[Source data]
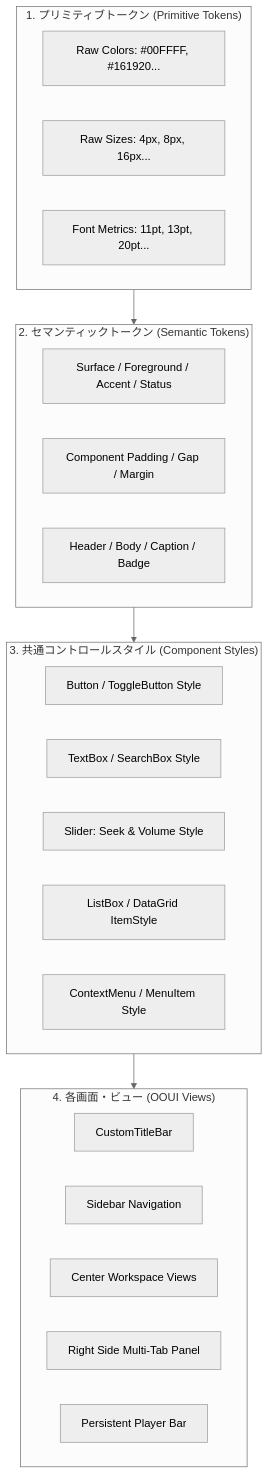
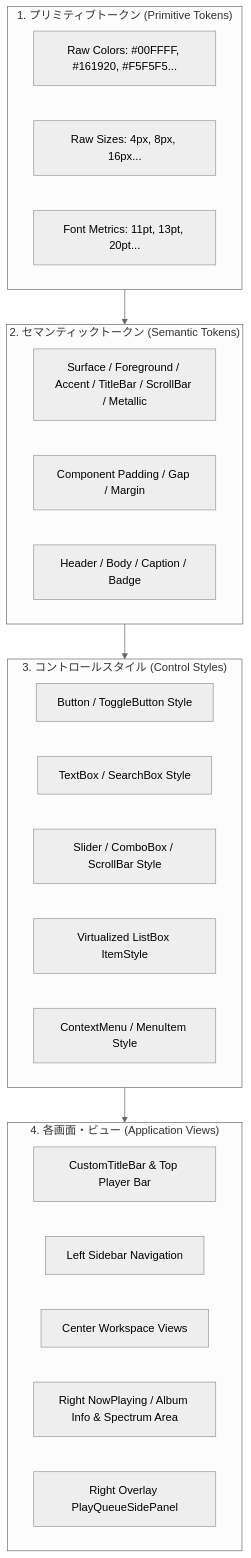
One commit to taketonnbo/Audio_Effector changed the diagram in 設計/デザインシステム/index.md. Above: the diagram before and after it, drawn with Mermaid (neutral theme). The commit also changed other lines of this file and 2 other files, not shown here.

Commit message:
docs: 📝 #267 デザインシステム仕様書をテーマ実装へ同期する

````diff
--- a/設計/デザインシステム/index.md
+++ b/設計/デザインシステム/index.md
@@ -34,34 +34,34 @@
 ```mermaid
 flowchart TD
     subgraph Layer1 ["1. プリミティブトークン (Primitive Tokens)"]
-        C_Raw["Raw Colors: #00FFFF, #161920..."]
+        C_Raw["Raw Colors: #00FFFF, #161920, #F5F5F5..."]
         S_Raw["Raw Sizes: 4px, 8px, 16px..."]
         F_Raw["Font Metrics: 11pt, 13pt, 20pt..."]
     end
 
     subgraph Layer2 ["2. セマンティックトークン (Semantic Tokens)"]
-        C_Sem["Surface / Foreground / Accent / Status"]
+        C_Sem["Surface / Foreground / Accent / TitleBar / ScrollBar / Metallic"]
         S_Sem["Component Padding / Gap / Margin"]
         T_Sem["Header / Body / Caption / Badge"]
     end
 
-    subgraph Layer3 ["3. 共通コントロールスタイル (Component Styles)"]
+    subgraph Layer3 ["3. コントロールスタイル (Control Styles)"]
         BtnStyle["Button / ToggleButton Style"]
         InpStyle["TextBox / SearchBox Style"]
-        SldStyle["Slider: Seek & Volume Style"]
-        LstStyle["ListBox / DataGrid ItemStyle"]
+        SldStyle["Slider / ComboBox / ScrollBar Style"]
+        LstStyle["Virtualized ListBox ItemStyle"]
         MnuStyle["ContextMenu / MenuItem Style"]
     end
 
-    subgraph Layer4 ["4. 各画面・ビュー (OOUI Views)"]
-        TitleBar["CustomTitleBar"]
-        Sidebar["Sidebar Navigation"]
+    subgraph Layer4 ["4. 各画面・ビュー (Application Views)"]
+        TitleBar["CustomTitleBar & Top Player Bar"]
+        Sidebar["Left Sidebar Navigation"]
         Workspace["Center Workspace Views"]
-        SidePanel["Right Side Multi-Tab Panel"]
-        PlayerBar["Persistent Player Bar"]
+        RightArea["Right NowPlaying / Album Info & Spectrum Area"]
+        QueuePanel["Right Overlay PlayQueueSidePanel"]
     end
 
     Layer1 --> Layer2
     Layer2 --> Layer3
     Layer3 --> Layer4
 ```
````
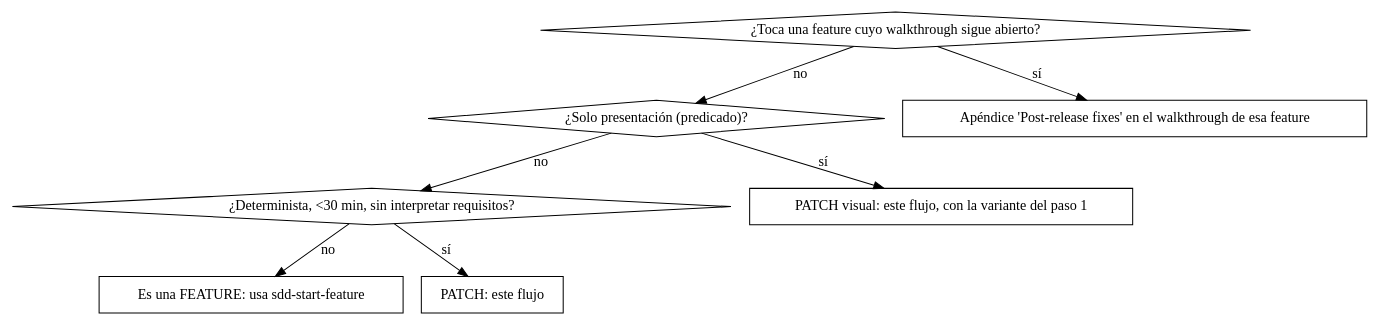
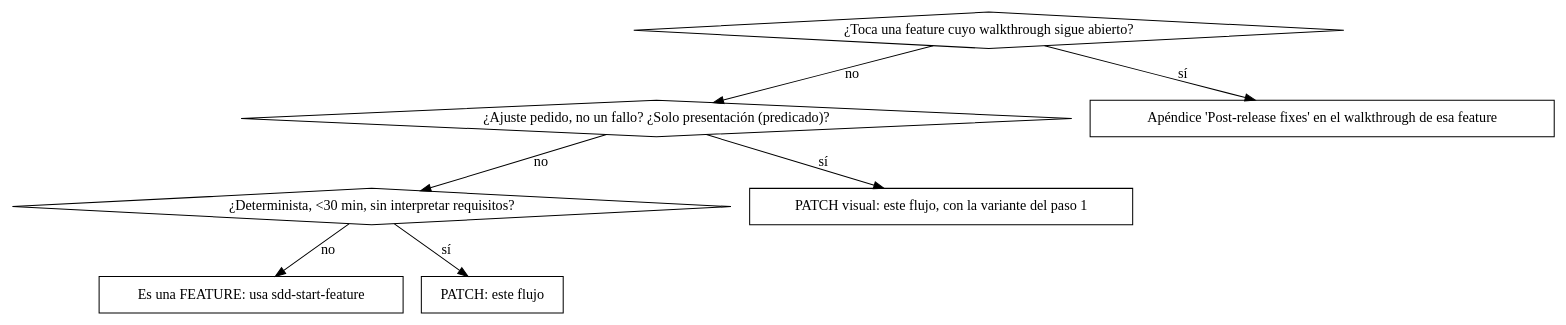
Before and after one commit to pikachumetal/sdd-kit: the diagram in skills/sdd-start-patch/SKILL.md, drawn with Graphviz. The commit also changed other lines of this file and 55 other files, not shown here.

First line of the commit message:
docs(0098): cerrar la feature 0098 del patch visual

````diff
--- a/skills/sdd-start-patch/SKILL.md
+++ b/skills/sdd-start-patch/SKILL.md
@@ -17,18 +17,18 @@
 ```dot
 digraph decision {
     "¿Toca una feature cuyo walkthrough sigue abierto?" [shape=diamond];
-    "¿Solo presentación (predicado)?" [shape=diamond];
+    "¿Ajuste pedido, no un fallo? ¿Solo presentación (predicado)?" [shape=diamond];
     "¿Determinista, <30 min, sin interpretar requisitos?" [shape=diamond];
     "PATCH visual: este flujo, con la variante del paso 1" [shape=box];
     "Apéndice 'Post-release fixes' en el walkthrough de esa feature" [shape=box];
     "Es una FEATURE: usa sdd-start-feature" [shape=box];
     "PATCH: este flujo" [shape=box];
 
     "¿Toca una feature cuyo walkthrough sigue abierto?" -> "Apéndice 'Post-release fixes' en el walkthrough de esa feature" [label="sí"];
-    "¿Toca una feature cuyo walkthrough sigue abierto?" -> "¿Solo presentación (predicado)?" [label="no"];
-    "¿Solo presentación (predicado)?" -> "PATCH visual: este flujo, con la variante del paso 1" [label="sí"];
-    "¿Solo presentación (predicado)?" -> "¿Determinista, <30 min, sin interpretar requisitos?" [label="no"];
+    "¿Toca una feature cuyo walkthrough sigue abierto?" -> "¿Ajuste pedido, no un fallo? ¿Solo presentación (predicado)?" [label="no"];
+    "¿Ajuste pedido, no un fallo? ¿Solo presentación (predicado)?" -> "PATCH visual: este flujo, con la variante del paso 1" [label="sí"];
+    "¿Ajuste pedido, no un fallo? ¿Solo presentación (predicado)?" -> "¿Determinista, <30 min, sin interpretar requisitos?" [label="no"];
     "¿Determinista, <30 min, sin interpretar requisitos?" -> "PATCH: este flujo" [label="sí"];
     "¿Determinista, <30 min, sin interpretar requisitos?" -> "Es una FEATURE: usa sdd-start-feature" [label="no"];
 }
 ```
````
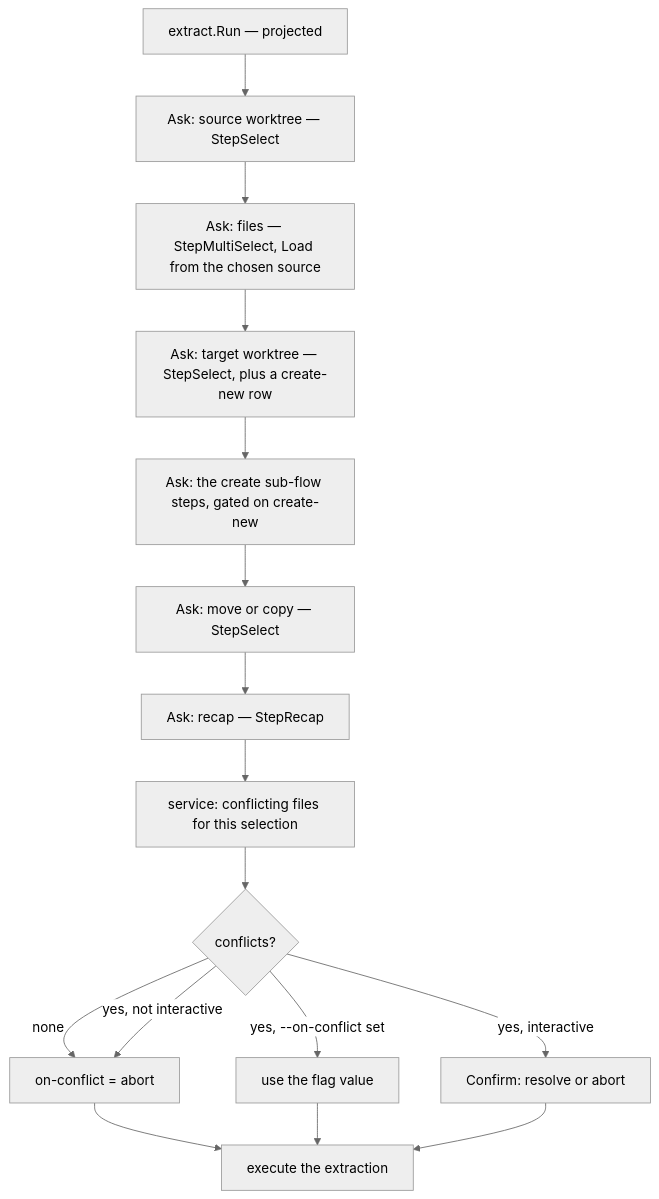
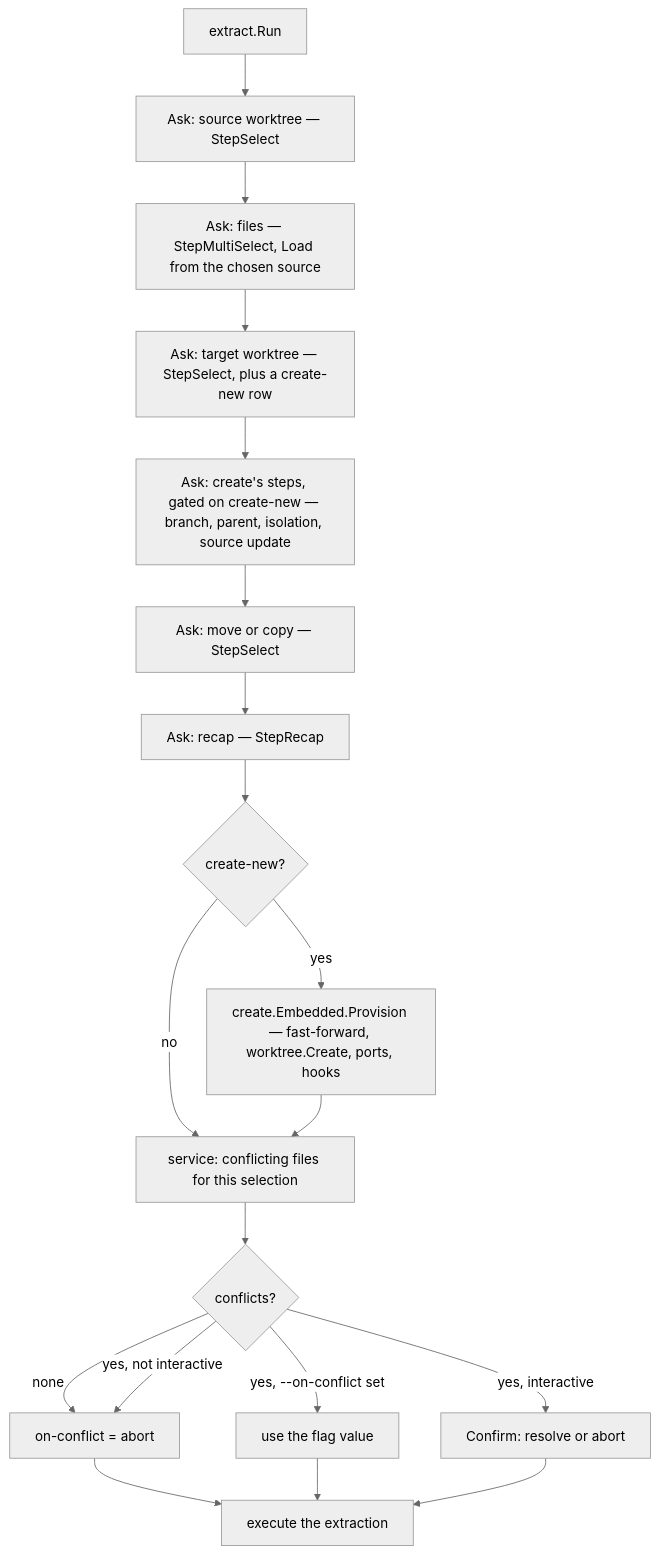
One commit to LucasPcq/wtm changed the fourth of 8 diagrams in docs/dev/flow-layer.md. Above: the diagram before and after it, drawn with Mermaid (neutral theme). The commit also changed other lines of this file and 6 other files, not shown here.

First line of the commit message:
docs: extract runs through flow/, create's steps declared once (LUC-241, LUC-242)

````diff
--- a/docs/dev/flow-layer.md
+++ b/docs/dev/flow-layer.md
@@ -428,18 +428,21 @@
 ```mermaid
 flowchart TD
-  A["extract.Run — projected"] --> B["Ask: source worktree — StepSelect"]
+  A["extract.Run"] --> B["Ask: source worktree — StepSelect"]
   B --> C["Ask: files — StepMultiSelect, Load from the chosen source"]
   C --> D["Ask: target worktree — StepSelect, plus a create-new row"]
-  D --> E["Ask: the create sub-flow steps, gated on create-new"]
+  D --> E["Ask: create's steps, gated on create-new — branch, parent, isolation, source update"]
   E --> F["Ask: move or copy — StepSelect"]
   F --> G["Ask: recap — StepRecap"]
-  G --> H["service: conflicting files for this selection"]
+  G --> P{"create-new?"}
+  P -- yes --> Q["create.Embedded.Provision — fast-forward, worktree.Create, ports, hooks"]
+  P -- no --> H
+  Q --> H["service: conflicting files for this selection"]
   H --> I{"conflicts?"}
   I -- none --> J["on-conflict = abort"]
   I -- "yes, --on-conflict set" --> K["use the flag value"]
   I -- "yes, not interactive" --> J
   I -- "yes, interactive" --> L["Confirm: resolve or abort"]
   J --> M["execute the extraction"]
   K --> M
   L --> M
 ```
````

▶ [WORK REQUIRED]: Please make an exact copy of the records, leaving out any picture.

▶ [RESPONSE]:
One commit to taketonnbo/Audio_Effector changed the diagram in 設計/デザインシステム/index.md. Above: the diagram before and after it, drawn with Mermaid (neutral theme). The commit also changed other lines of this file and 2 other files, not shown here.

Commit message:
docs: 📝 #267 デザインシステム仕様書をテーマ実装へ同期する

````diff
--- a/設計/デザインシステム/index.md
+++ b/設計/デザインシステム/index.md
@@ -34,34 +34,34 @@
 ```mermaid
 flowchart TD
     subgraph Layer1 ["1. プリミティブトークン (Primitive Tokens)"]
-        C_Raw["Raw Colors: #00FFFF, #161920..."]
+        C_Raw["Raw Colors: #00FFFF, #161920, #F5F5F5..."]
         S_Raw["Raw Sizes: 4px, 8px, 16px..."]
         F_Raw["Font Metrics: 11pt, 13pt, 20pt..."]
     end
 
     subgraph Layer2 ["2. セマンティックトークン (Semantic Tokens)"]
-        C_Sem["Surface / Foreground / Accent / Status"]
+        C_Sem["Surface / Foreground / Accent / TitleBar / ScrollBar / Metallic"]
         S_Sem["Component Padding / Gap / Margin"]
         T_Sem["Header / Body / Caption / Badge"]
     end
 
-    subgraph Layer3 ["3. 共通コントロールスタイル (Component Styles)"]
+    subgraph Layer3 ["3. コントロールスタイル (Control Styles)"]
         BtnStyle["Button / ToggleButton Style"]
         InpStyle["TextBox / SearchBox Style"]
-        SldStyle["Slider: Seek & Volume Style"]
-        LstStyle["ListBox / DataGrid ItemStyle"]
+        SldStyle["Slider / ComboBox / ScrollBar Style"]
+        LstStyle["Virtualized ListBox ItemStyle"]
         MnuStyle["ContextMenu / MenuItem Style"]
     end
 
-    subgraph Layer4 ["4. 各画面・ビュー (OOUI Views)"]
-        TitleBar["CustomTitleBar"]
-        Sidebar["Sidebar Navigation"]
+    subgraph Layer4 ["4. 各画面・ビュー (Application Views)"]
+        TitleBar["CustomTitleBar & Top Player Bar"]
+        Sidebar["Left Sidebar Navigation"]
         Workspace["Center Workspace Views"]
-        SidePanel["Right Side Multi-Tab Panel"]
-        PlayerBar["Persistent Player Bar"]
+        RightArea["Right NowPlaying / Album Info & Spectrum Area"]
+        QueuePanel["Right Overlay PlayQueueSidePanel"]
     end
 
     Layer1 --> Layer2
     Layer2 --> Layer3
     Layer3 --> Layer4
 ```
````
Before and after one commit to pikachumetal/sdd-kit: the diagram in skills/sdd-start-patch/SKILL.md, drawn with Graphviz. The commit also changed other lines of this file and 55 other files, not shown here.

First line of the commit message:
docs(0098): cerrar la feature 0098 del patch visual

````diff
--- a/skills/sdd-start-patch/SKILL.md
+++ b/skills/sdd-start-patch/SKILL.md
@@ -17,18 +17,18 @@
 ```dot
 digraph decision {
     "¿Toca una feature cuyo walkthrough sigue abierto?" [shape=diamond];
-    "¿Solo presentación (predicado)?" [shape=diamond];
+    "¿Ajuste pedido, no un fallo? ¿Solo presentación (predicado)?" [shape=diamond];
     "¿Determinista, <30 min, sin interpretar requisitos?" [shape=diamond];
     "PATCH visual: este flujo, con la variante del paso 1" [shape=box];
     "Apéndice 'Post-release fixes' en el walkthrough de esa feature" [shape=box];
     "Es una FEATURE: usa sdd-start-feature" [shape=box];
     "PATCH: este flujo" [shape=box];
 
     "¿Toca una feature cuyo walkthrough sigue abierto?" -> "Apéndice 'Post-release fixes' en el walkthrough de esa feature" [label="sí"];
-    "¿Toca una feature cuyo walkthrough sigue abierto?" -> "¿Solo presentación (predicado)?" [label="no"];
-    "¿Solo presentación (predicado)?" -> "PATCH visual: este flujo, con la variante del paso 1" [label="sí"];
-    "¿Solo presentación (predicado)?" -> "¿Determinista, <30 min, sin interpretar requisitos?" [label="no"];
+    "¿Toca una feature cuyo walkthrough sigue abierto?" -> "¿Ajuste pedido, no un fallo? ¿Solo presentación (predicado)?" [label="no"];
+    "¿Ajuste pedido, no un fallo? ¿Solo presentación (predicado)?" -> "PATCH visual: este flujo, con la variante del paso 1" [label="sí"];
+    "¿Ajuste pedido, no un fallo? ¿Solo presentación (predicado)?" -> "¿Determinista, <30 min, sin interpretar requisitos?" [label="no"];
     "¿Determinista, <30 min, sin interpretar requisitos?" -> "PATCH: este flujo" [label="sí"];
     "¿Determinista, <30 min, sin interpretar requisitos?" -> "Es una FEATURE: usa sdd-start-feature" [label="no"];
 }
 ```
````
One commit to LucasPcq/wtm changed the fourth of 8 diagrams in docs/dev/flow-layer.md. Above: the diagram before and after it, drawn with Mermaid (neutral theme). The commit also changed other lines of this file and 6 other files, not shown here.

First line of the commit message:
docs: extract runs through flow/, create's steps declared once (LUC-241, LUC-242)

````diff
--- a/docs/dev/flow-layer.md
+++ b/docs/dev/flow-layer.md
@@ -428,18 +428,21 @@
 ```mermaid
 flowchart TD
-  A["extract.Run — projected"] --> B["Ask: source worktree — StepSelect"]
+  A["extract.Run"] --> B["Ask: source worktree — StepSelect"]
   B --> C["Ask: files — StepMultiSelect, Load from the chosen source"]
   C --> D["Ask: target worktree — StepSelect, plus a create-new row"]
-  D --> E["Ask: the create sub-flow steps, gated on create-new"]
+  D --> E["Ask: create's steps, gated on create-new — branch, parent, isolation, source update"]
   E --> F["Ask: move or copy — StepSelect"]
   F --> G["Ask: recap — StepRecap"]
-  G --> H["service: conflicting files for this selection"]
+  G --> P{"create-new?"}
+  P -- yes --> Q["create.Embedded.Provision — fast-forward, worktree.Create, ports, hooks"]
+  P -- no --> H
+  Q --> H["service: conflicting files for this selection"]
   H --> I{"conflicts?"}
   I -- none --> J["on-conflict = abort"]
   I -- "yes, --on-conflict set" --> K["use the flag value"]
   I -- "yes, not interactive" --> J
   I -- "yes, interactive" --> L["Confirm: resolve or abort"]
   J --> M["execute the extraction"]
   K --> M
   L --> M
 ```
````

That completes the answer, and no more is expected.